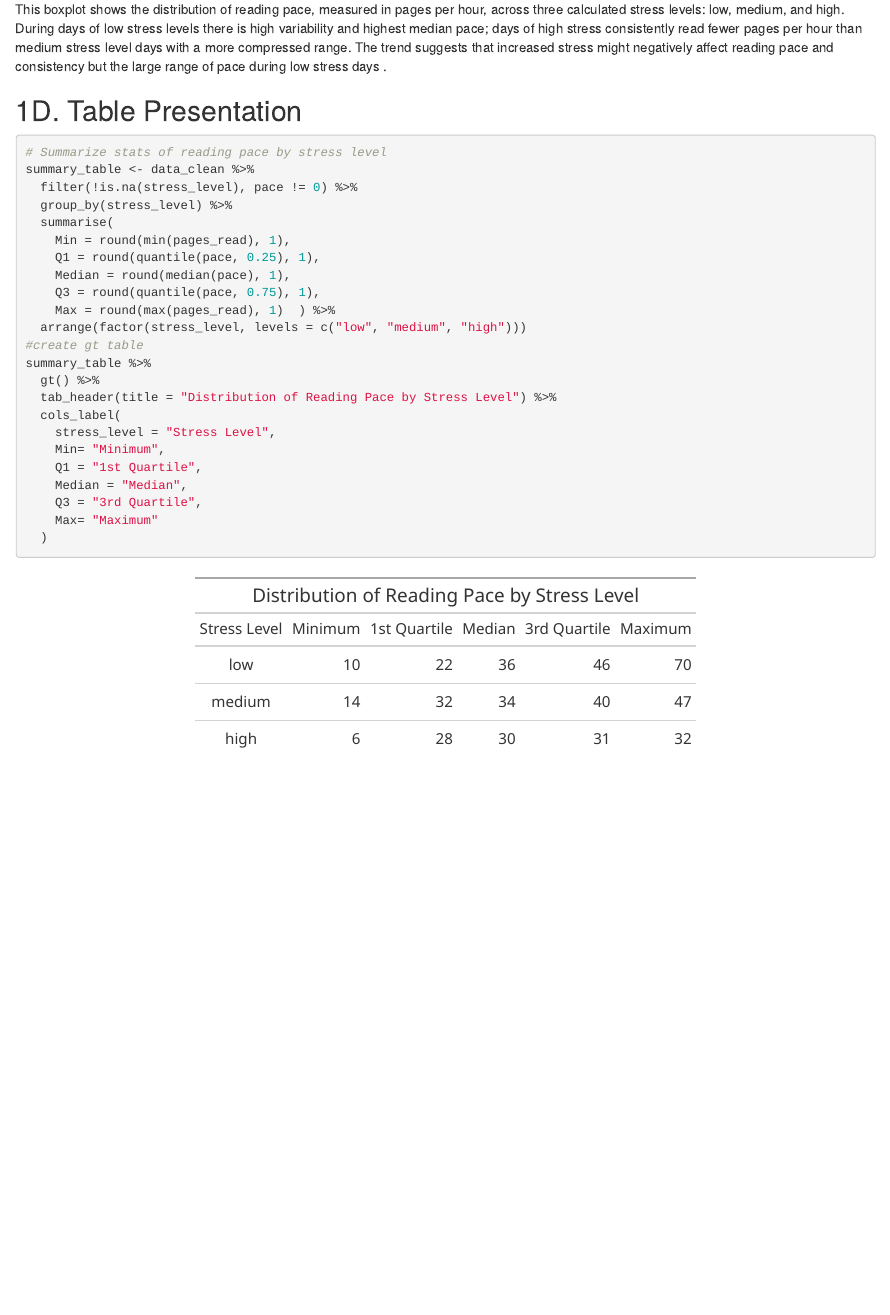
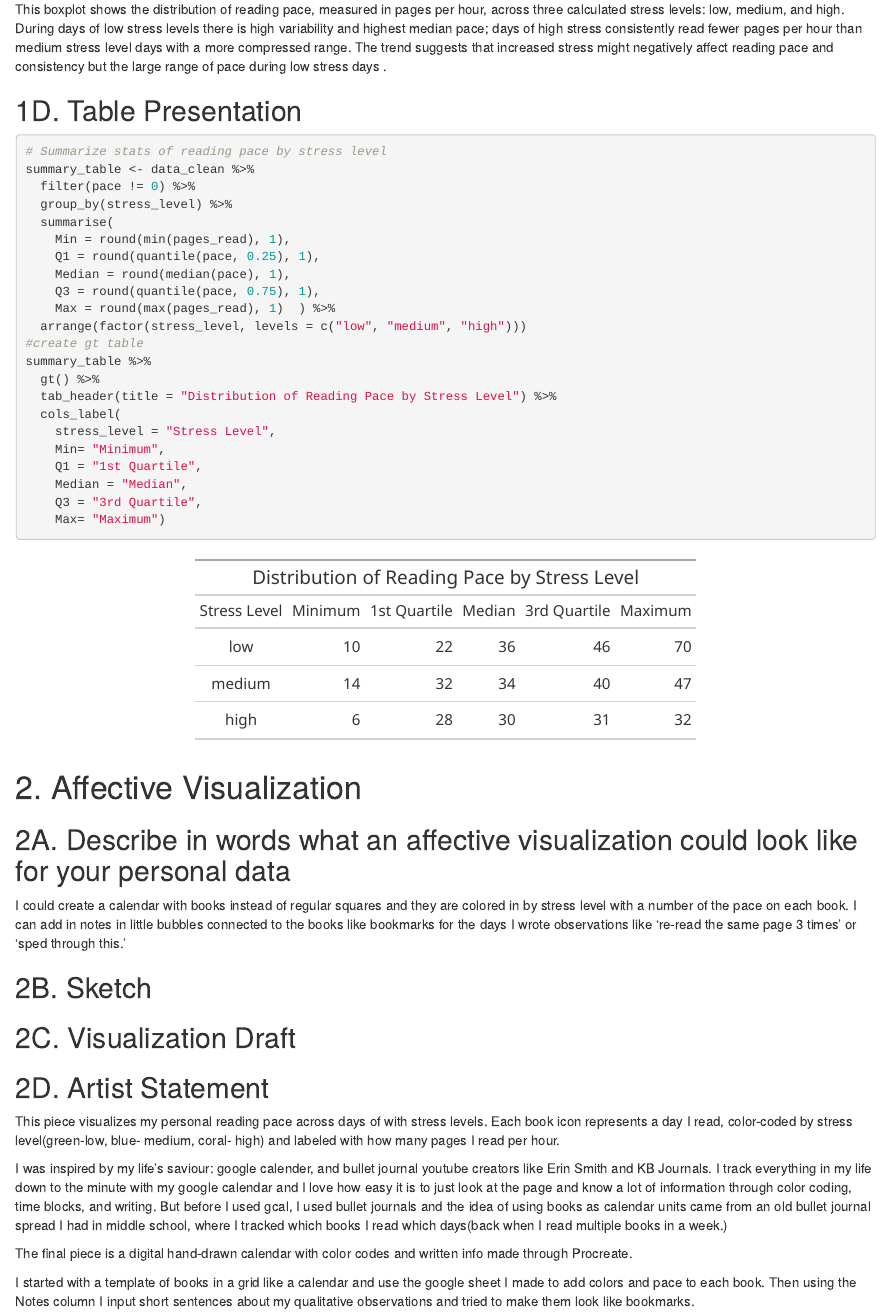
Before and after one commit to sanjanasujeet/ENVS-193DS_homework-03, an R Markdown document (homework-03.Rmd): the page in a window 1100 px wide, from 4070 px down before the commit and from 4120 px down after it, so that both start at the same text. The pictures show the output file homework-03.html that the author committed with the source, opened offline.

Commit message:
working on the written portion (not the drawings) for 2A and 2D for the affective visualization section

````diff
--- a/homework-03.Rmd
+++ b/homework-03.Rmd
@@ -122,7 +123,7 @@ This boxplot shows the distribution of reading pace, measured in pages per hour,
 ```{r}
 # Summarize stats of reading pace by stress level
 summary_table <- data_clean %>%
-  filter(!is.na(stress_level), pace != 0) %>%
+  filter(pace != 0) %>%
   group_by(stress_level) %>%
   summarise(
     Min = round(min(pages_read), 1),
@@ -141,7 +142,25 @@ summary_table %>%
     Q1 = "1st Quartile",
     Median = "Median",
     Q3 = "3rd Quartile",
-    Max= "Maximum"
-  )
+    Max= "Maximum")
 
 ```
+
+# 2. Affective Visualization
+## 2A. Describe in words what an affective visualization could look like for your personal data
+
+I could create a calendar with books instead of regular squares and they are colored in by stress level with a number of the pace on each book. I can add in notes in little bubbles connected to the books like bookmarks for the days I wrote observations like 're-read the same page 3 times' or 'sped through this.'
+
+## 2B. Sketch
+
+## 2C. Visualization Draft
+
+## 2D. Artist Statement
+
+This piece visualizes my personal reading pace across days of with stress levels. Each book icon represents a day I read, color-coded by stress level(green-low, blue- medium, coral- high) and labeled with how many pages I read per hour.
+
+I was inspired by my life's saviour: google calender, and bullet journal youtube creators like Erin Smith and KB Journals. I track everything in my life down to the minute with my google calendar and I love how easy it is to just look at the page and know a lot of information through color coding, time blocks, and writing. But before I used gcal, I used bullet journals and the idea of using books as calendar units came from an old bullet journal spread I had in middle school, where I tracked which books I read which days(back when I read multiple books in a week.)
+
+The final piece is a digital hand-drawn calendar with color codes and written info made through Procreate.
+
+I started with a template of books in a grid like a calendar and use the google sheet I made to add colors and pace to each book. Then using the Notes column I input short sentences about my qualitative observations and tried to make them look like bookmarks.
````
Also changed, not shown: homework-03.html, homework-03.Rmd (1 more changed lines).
++++
Work instructions: Except for the pictures, write the data out exactly.

Written answer:
Before and after one commit to sanjanasujeet/ENVS-193DS_homework-03, an R Markdown document (homework-03.Rmd): the page in a window 1100 px wide, from 4070 px down before the commit and from 4120 px down after it, so that both start at the same text. The pictures show the output file homework-03.html that the author committed with the source, opened offline.

Commit message:
working on the written portion (not the drawings) for 2A and 2D for the affective visualization section

````diff
--- a/homework-03.Rmd
+++ b/homework-03.Rmd
@@ -122,7 +123,7 @@ This boxplot shows the distribution of reading pace, measured in pages per hour,
 ```{r}
 # Summarize stats of reading pace by stress level
 summary_table <- data_clean %>%
-  filter(!is.na(stress_level), pace != 0) %>%
+  filter(pace != 0) %>%
   group_by(stress_level) %>%
   summarise(
     Min = round(min(pages_read), 1),
@@ -141,7 +142,25 @@ summary_table %>%
     Q1 = "1st Quartile",
     Median = "Median",
     Q3 = "3rd Quartile",
-    Max= "Maximum"
-  )
+    Max= "Maximum")
 
 ```
+
+# 2. Affective Visualization
+## 2A. Describe in words what an affective visualization could look like for your personal data
+
+I could create a calendar with books instead of regular squares and they are colored in by stress level with a number of the pace on each book. I can add in notes in little bubbles connected to the books like bookmarks for the days I wrote observations like 're-read the same page 3 times' or 'sped through this.'
+
+## 2B. Sketch
+
+## 2C. Visualization Draft
+
+## 2D. Artist Statement
+
+This piece visualizes my personal reading pace across days of with stress levels. Each book icon represents a day I read, color-coded by stress level(green-low, blue- medium, coral- high) and labeled with how many pages I read per hour.
+
+I was inspired by my life's saviour: google calender, and bullet journal youtube creators like Erin Smith and KB Journals. I track everything in my life down to the minute with my google calendar and I love how easy it is to just look at the page and know a lot of information through color coding, time blocks, and writing. But before I used gcal, I used bullet journals and the idea of using books as calendar units came from an old bullet journal spread I had in middle school, where I tracked which books I read which days(back when I read multiple books in a week.)
+
+The final piece is a digital hand-drawn calendar with color codes and written info made through Procreate.
+
+I started with a template of books in a grid like a calendar and use the google sheet I made to add colors and pace to each book. Then using the Notes column I input short sentences about my qualitative observations and tried to make them look like bookmarks.
````
Also changed, not shown: homework-03.html, homework-03.Rmd (1 more changed lines).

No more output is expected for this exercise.